____ Input

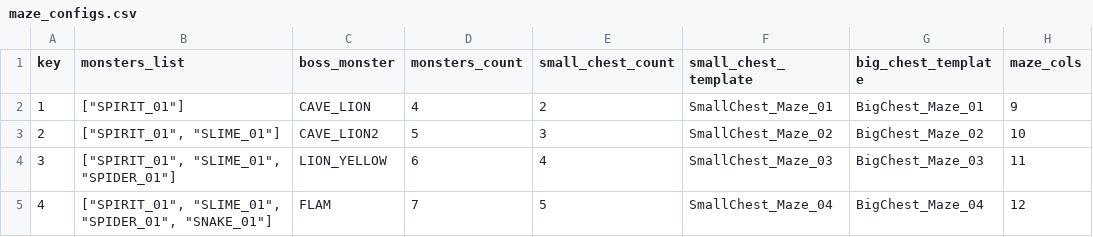
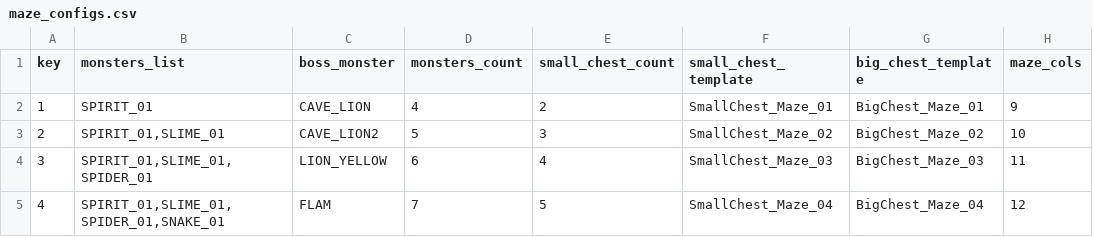
Before and after one commit to HubertReX/MoM, a CSV file: project/config_model/maze_configs.csv, drawn as a sheet; only a part is shown; the diff names each change by its address in the sheet, - before the commit and + after, or states it on an @@ line.

```diff
--- a/project/config_model/maze_configs.csv
+++ b/project/config_model/maze_configs.csv
-B2 (monsters_list): ["SPIRIT_01"]
+B2 (monsters_list): SPIRIT_01
-B3 (monsters_list): ["SPIRIT_01", "SLIME_01"]
+B3 (monsters_list): SPIRIT_01,SLIME_01
-B4 (monsters_list): ["SPIRIT_01", "SLIME_01", "SPIDER_01"]
+B4 (monsters_list): SPIRIT_01,SLIME_01,SPIDER_01
-B5 (monsters_list): ["SPIRIT_01", "SLIME_01", "SPIDER_01", "SNAKE_01"]
+B5 (monsters_list): SPIRIT_01,SLIME_01,SPIDER_01,SNAKE_01
```
Also changed, not shown: project/config_model/characters.csv, project/config_model/chests.csv, 6 other files.
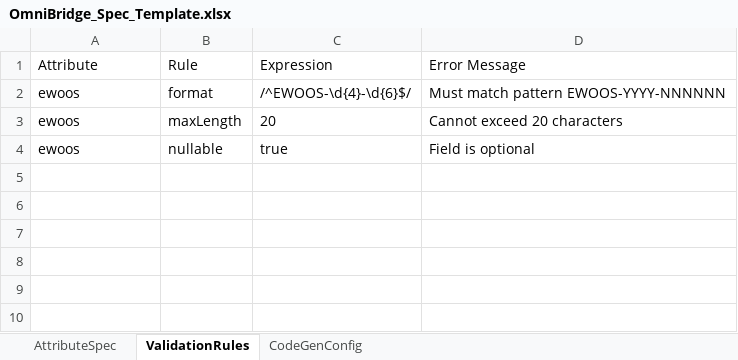
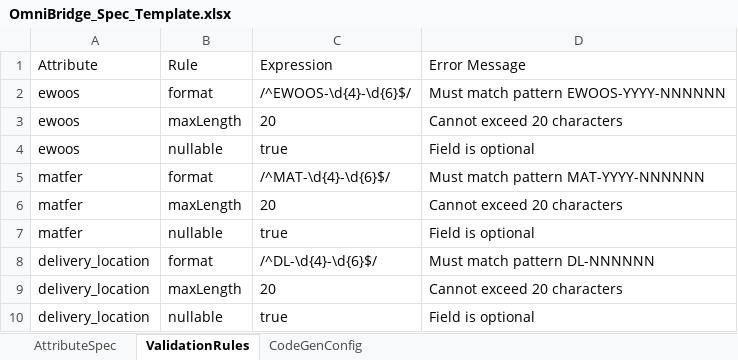
Before and after one commit to spiralpolo/OmniBridge, an Excel workbook: OmniBridgeDocs/OmniBridge_Spec_Template.xlsx, sheet ValidationRules, drawn as a sheet; values as stored, in another font and other column widths than the file's, no borders; the diff names each change by its address in the sheet, - before the commit and + after, or states it on an @@ line.

Commit message:
[L3-Upload] OmniBridge_Spec_Template.xlsx via chat — demo-user — ambiguity_confirmed=true

```diff
--- a/OmniBridgeDocs/OmniBridge_Spec_Template.xlsx (sheet ValidationRules)
+++ b/OmniBridgeDocs/OmniBridge_Spec_Template.xlsx (sheet ValidationRules)
+row 5: matfer | format | /^MAT-\d{4}-\d{6}$/ | Must match pattern MAT-YYYY-NNNNNN
+row 6: matfer | maxLength | 20 | Cannot exceed 20 characters
+row 7: matfer | nullable | true | Field is optional
+row 8: delivery_location | format | /^DL-\d{4}-\d{6}$/ | Must match pattern DL-NNNNNN
+row 9: delivery_location | maxLength | 20 | Cannot exceed 20 characters
+row 10: delivery_location | nullable | true | Field is optional
```
Also changed, not shown: sheet AttributeSpec.
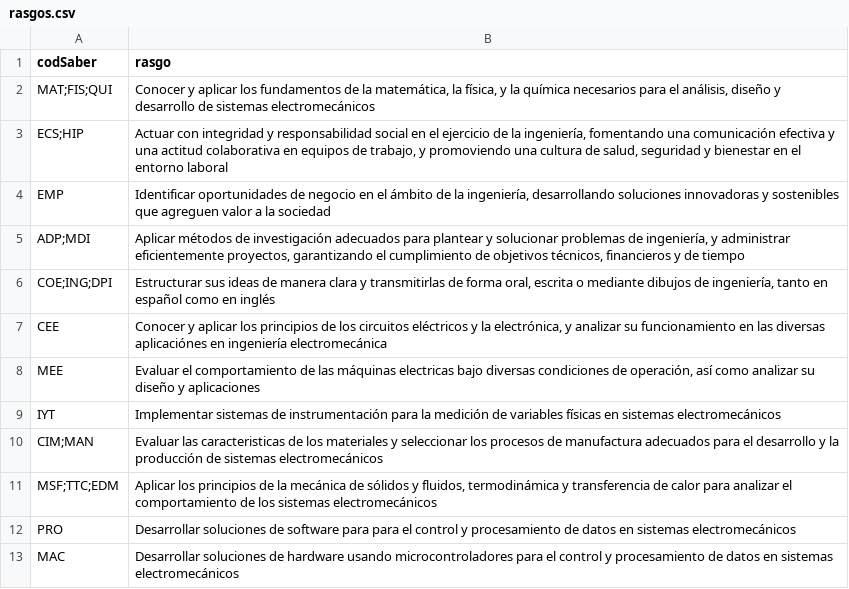
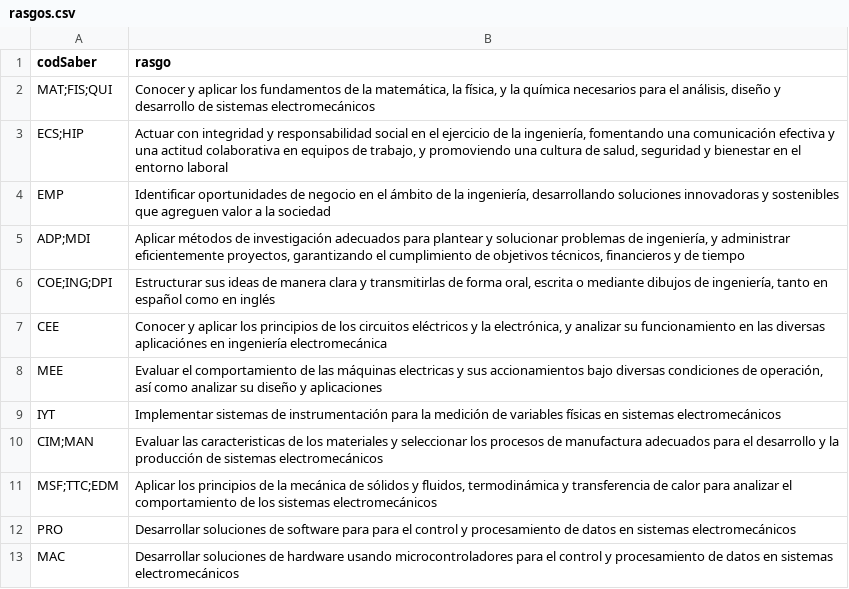
Before and after one commit to EIEM-TEC/CLIE, a CSV file: rasgos.csv, drawn as a sheet; only a part is shown.

```diff
--- a/rasgos.csv
+++ b/rasgos.csv
@@ -7,3 +7,3 @@ COE;ING;DPI,"Estructurar sus ideas de manera clara y transmitirlas de forma oral
 CEE,"Conocer y aplicar los principios de los circuitos eléctricos y la electrónica, y analizar su funcionamiento en las diversas aplicaciónes en ingeniería electromecánica"
-MEE,"Evaluar el comportamiento de las máquinas electricas bajo diversas condiciones de operación, así como analizar su diseño y aplicaciones"
+MEE,"Evaluar el comportamiento de las máquinas electricas y sus accionamientos bajo diversas condiciones de operación, así como analizar su diseño y aplicaciones"
 IYT,"Implementar sistemas de instrumentación para la medición de variables físicas en sistemas electromecánicos"
```
Also changed, not shown: areas.csv, cursos/cursos_rasgos.csv.
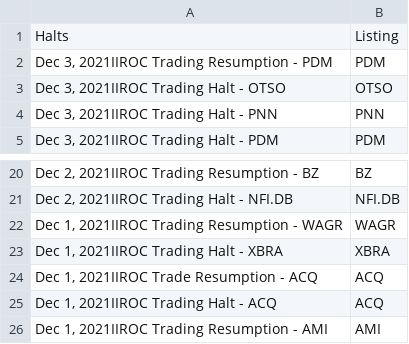
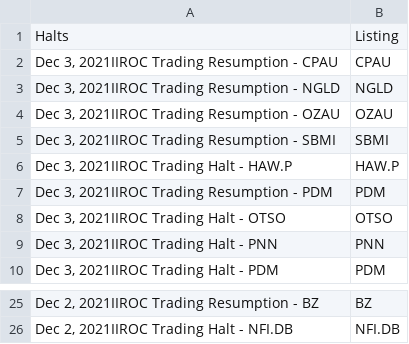
Before and after one commit to dli-invest/halts_and_news, a CSV file: halts.csv, drawn as a sheet; only a part is shown, gaps mark what is left out.

```diff
--- a/halts.csv
+++ b/halts.csv
@@ -1,2 +1,7 @@
 Halts,Listing
+"Dec 3, 2021IIROC Trading Resumption - CPAU",CPAU
+"Dec 3, 2021IIROC Trading Resumption - NGLD",NGLD
+"Dec 3, 2021IIROC Trading Resumption - OZAU",OZAU
+"Dec 3, 2021IIROC Trading Resumption - SBMI",SBMI
+"Dec 3, 2021IIROC Trading Halt - HAW.P",HAW.P
 "Dec 3, 2021IIROC Trading Resumption - PDM",PDM
@@ -21,6 +26 @@ Halts,Listing
 "Dec 2, 2021IIROC Trading Halt - NFI.DB",NFI.DB
-"Dec 1, 2021IIROC Trading Resumption - WAGR",WAGR
-"Dec 1, 2021IIROC Trading Halt - XBRA",XBRA
-"Dec 1, 2021IIROC Trade Resumption - ACQ",ACQ
-"Dec 1, 2021IIROC Trading Halt - ACQ",ACQ
-"Dec 1, 2021IIROC Trading Resumption - AMI",AMI
```
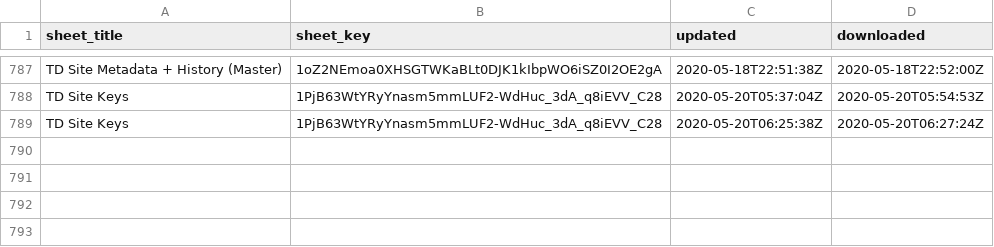
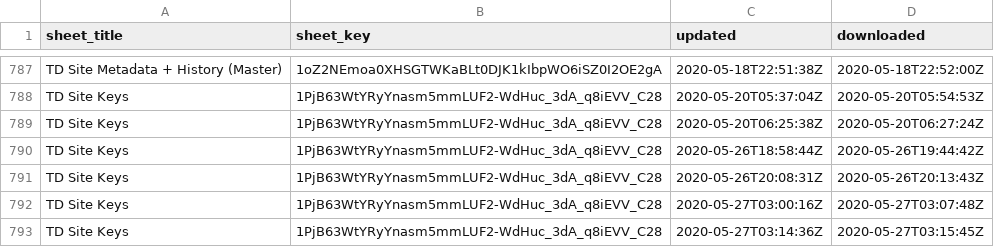
Before and after one commit to giorgichi/td-data-compilation, a CSV file: Input_Data/log.csv, drawn as a sheet; only a part is shown, gaps mark what is left out.

```diff
--- a/Input_Data/log.csv
+++ b/Input_Data/log.csv
@@ -789 +789,5 @@ TD Site Keys,1PjB63WtYRyYnasm5mmLUF2-WdHuc_3dA_q8iEVV_C28,2020-05-20T05:37:04Z,2
 TD Site Keys,1PjB63WtYRyYnasm5mmLUF2-WdHuc_3dA_q8iEVV_C28,2020-05-20T06:25:38Z,2020-05-20T06:27:24Z
+TD Site Keys,1PjB63WtYRyYnasm5mmLUF2-WdHuc_3dA_q8iEVV_C28,2020-05-26T18:58:44Z,2020-05-26T19:44:42Z
+TD Site Keys,1PjB63WtYRyYnasm5mmLUF2-WdHuc_3dA_q8iEVV_C28,2020-05-26T20:08:31Z,2020-05-26T20:13:43Z
+TD Site Keys,1PjB63WtYRyYnasm5mmLUF2-WdHuc_3dA_q8iEVV_C28,2020-05-27T03:00:16Z,2020-05-27T03:07:48Z
+TD Site Keys,1PjB63WtYRyYnasm5mmLUF2-WdHuc_3dA_q8iEVV_C28,2020-05-27T03:14:36Z,2020-05-27T03:15:45Z
```
Also changed, not shown: 3 other files.
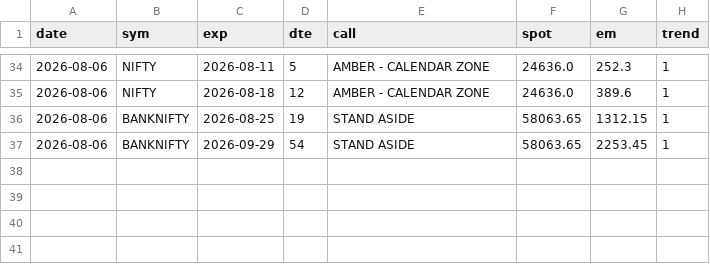
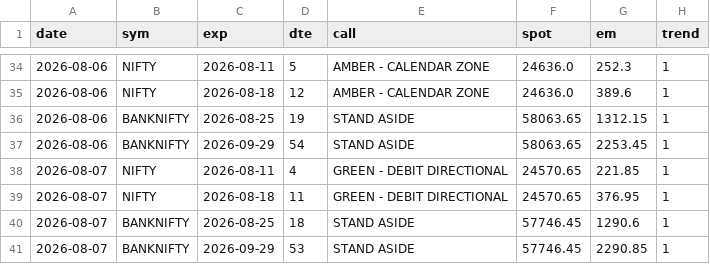
Before and after one commit to CGK0101/Smart-Money-Screener, a CSV file: data/fo_verdicts.csv, drawn as a sheet; only a part is shown, gaps mark what is left out; the diff names each change by its address in the sheet, - before the commit and + after, or states it on an @@ line.

```diff
--- a/data/fo_verdicts.csv
+++ b/data/fo_verdicts.csv
+row 38: 2026-08-07 | NIFTY | 2026-08-11 | 4 | GREEN - DEBIT DIRECTIONAL | 24570.65 | 221.85 | 1
+row 39: 2026-08-07 | NIFTY | 2026-08-18 | 11 | GREEN - DEBIT DIRECTIONAL | 24570.65 | 376.95 | 1
+row 40: 2026-08-07 | BANKNIFTY | 2026-08-25 | 18 | STAND ASIDE | 57746.45 | 1290.6 | 1
+row 41: 2026-08-07 | BANKNIFTY | 2026-09-29 | 53 | STAND ASIDE | 57746.45 | 2290.85 | 1
```
Also changed, not shown: data/events/block.csv, data/events/bulk.csv, 6 other files.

________

What needs to be done » Where does the string "Must" appear in the records above? Return every line that holds it.

Written response »
+row 5: matfer | format | /^MAT-\d{4}-\d{6}$/ | Must match pattern MAT-YYYY-NNNNNN
+row 8: delivery_location | format | /^DL-\d{4}-\d{6}$/ | Must match pattern DL-NNNNNN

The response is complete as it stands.